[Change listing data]
- Opening Delimiter -
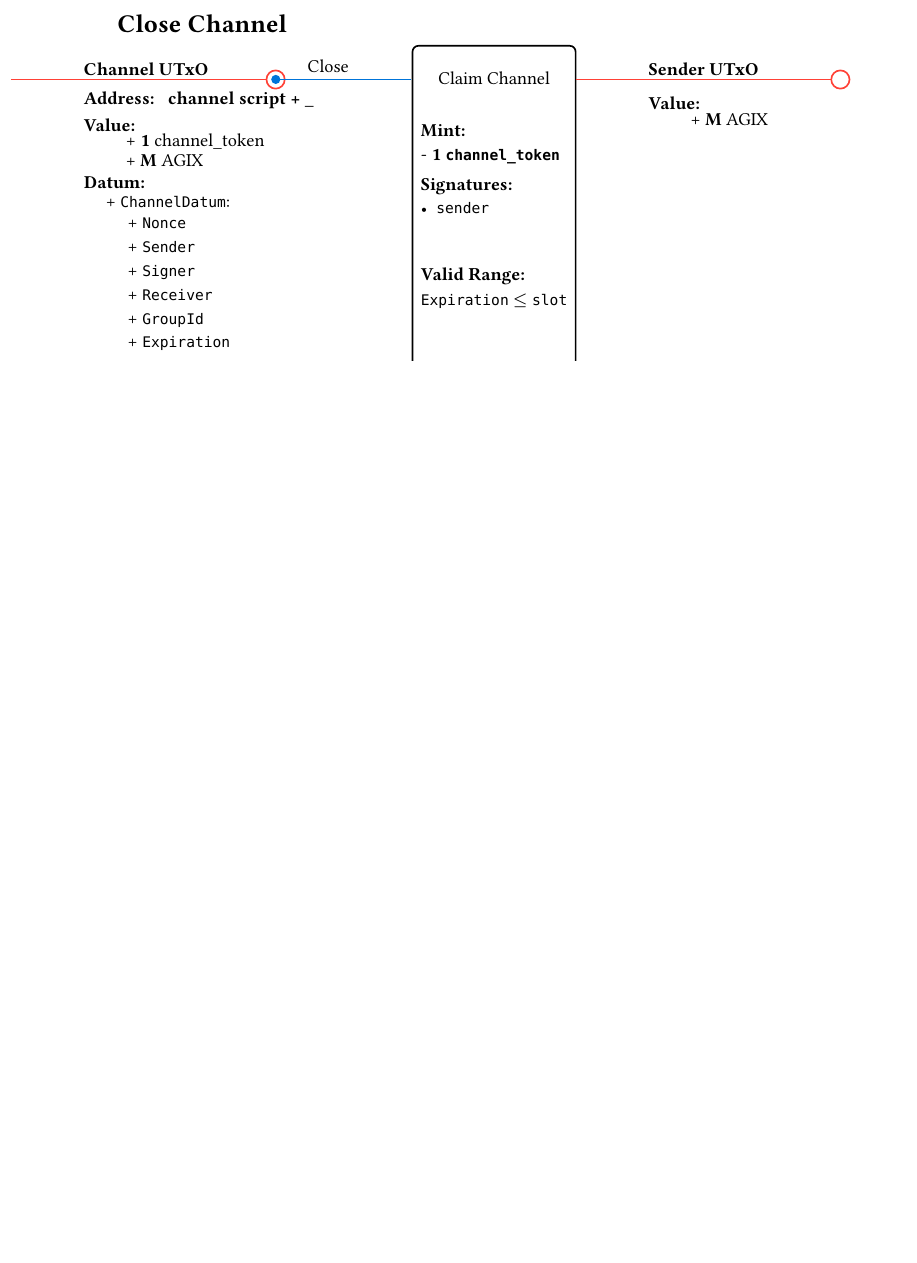
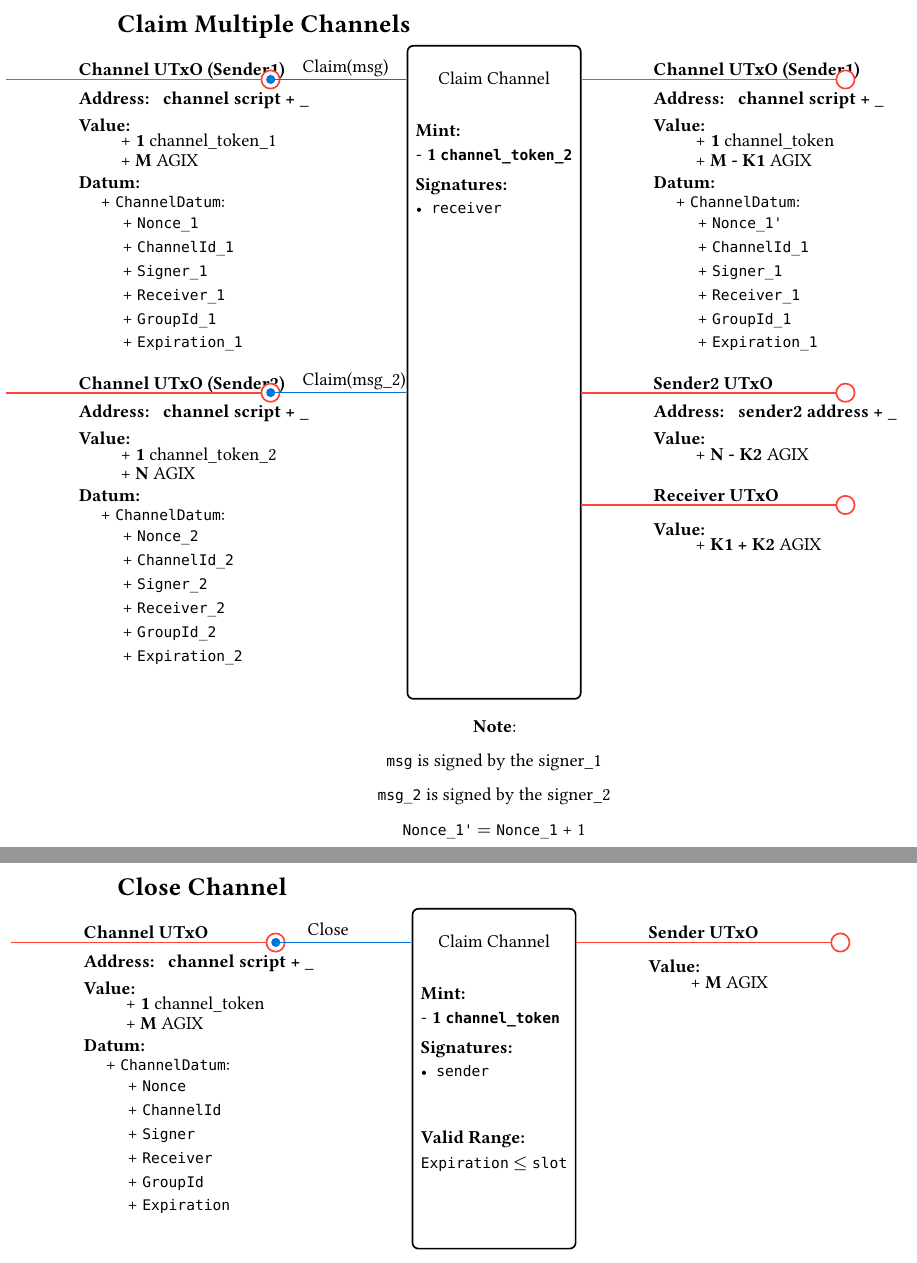
Before and after one commit to txpipe-shop/tx3-multiparty-escrow, a Typst document (docs/typ/txs.typ): part of page 4 of 4 before the commit and two parts of pages 4 and 5 of 5 after it, the two joined at a grey line, cut at the place of the change, the shorter picture padded with empty space. The pictures show the PDF file docs/typ/txs.pdf that the author committed with the source.

Commit message:
include multi claim transaction diagram

```diff
--- a/docs/typ/txs.typ
+++ b/docs/typ/txs.typ
@@ -182,3 +182,12 @@ ChannelDatum : (
 #tx_claim_channel
 #v(2cm)
 
+#let tx_multiclaim_channel = [
+  #vanilla_transaction("Claim Channel",
+  inputs: (
+    (
+      name: "Channel UTxO (Sender1)",
+      address: "channel script + _",
+      value: (
+        "channel_token_1": "1",
+        AGIX: "M"
@@ -184,0 +205,8 @@ ChannelDatum : (
+      redeemer: "Claim(msg)",
+    ),
+    (
+      name: "Channel UTxO (Sender2)",
+      address: "channel script + _",
+      value: (
+        "channel_token_2": "1",
+        AGIX: "N"
@@ -184,0 +227,7 @@ ChannelDatum : (
+  outputs: (
+    (
+      name: "Channel UTxO (Sender1)",
+      address: "channel script + _",
+      value: (
+        "channel_token": "1",
+        AGIX: "M - K1"
@@ -185,3 +263,21 @@ ChannelDatum : (
+  signatures: ((`receiver`), ),
+  notes: [
+    #v(0.1pt)
+    `msg` is signed by the signer_1
+    #v(0.1pt)
+    `msg_2` is signed by the signer_2
+    #v(0.1pt)
+    `Nonce_1'` $=$ `Nonce_1` + 1
+  ]
+)
+]
+
+#pagebreak()
+= Claim Multiple Channels
+#tx_multiclaim_channel
+#v(2cm)
+
+
 #let tx_close_channel = [
   #vanilla_transaction("Claim Channel",
   inputs: (
```
Also changed, not shown: docs/typ/txs.pdf, docs/typ/txs.typ (54 more changed lines).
- Closing Delimiter -
* **Problem requirements**: Go through the records above. Copy each line in which the string "ChannelDatum" appears.

* **Solution for this problem**:
@@ -182,3 +182,12 @@ ChannelDatum : (
@@ -184,0 +205,8 @@ ChannelDatum : (
@@ -184,0 +227,7 @@ ChannelDatum : (
@@ -185,3 +263,21 @@ ChannelDatum : (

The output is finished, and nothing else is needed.